Since the 1950s, the Neilson Rating System has been a staple of determining the popularity of certain TV shows. Originally, their ratings were determined through polls and directly contacting the audience. As technology advanced, however, the Neilson Rating System has determined their ratings through average overall viewability of the TV show. For example, Stranger Things and Game of Thrones became the most popular streaming shows in 2018 due to the number of people who viewed the show.
In 2022, however, Neilson has provided a new method of rating TV series: Bingability. Bingeability is defined by the company as “the average number of viewers who stream multiple episodes in one sitting”. In other words, the bingability category shows how many people will watch multiple episodes in a row. “Using the data of these specific viewers rather than the view count as a whole, we can deduce which shows will attract the attention of new viewers while retaining old ones”, said the company.
The rating itself will use words such as “very”. It will also describe the mood of the program ranging from “Comedy” to “Dark and Grippling”. Another means of tallying ratings includes it’s audience appeal especially towards People of Color. This will be determined by its new Dsitribution Dynamics feature which “draws loyalty from viewers on various streaming devices and platforms”.
The new “Bingeability” categories has provided concerns regarding accuracy such as skewness through runtime. For example, longing running TV shows such as The Simpsons may have a higher bingeability than shows such as “Firefly” (let’s be honest-the golden age of Simpsons is over). Furthermore, decreasing the average number of viewers may lead to an increase in bias for a specific genre. Neilson defines this rating system as “a work in progress”.
Still, with over $3 billion in revenue, the Neilson Rating System has certainty impacted our view on straming and even binge watching itself.

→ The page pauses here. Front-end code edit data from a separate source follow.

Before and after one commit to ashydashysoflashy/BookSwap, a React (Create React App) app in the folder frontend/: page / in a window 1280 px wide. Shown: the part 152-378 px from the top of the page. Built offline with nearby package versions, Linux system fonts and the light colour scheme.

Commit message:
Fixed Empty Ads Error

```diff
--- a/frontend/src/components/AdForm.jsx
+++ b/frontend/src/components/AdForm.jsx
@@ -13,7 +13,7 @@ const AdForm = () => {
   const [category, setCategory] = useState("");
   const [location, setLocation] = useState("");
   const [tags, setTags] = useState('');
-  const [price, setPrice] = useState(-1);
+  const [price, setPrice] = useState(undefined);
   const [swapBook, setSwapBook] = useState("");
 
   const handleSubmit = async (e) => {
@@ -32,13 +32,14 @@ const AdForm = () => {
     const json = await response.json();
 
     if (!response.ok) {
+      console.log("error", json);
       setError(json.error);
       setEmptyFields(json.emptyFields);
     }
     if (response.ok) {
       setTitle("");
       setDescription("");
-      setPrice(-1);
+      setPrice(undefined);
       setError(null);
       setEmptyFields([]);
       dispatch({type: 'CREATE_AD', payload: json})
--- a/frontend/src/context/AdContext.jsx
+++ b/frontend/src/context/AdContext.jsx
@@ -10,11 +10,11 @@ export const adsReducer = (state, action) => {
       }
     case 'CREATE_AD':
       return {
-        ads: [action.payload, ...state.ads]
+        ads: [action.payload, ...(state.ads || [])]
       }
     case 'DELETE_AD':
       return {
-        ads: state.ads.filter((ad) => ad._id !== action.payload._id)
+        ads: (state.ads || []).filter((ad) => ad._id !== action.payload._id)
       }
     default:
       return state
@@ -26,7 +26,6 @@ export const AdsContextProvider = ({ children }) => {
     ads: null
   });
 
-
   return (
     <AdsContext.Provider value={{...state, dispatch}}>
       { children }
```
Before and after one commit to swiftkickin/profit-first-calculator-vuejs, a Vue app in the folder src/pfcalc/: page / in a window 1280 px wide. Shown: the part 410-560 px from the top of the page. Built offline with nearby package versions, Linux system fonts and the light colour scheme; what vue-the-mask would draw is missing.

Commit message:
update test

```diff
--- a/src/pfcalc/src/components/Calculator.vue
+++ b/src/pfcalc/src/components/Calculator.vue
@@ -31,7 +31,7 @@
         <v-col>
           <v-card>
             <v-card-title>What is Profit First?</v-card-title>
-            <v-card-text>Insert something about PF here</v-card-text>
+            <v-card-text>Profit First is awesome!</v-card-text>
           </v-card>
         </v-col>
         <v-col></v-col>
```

However, since the advent of YouTube and TikTok, updates like this are practically inevitable. Our lives are becoming more controlled by the day thanks to technology and, at the end of the day, Neilson is just trying to make the best of it.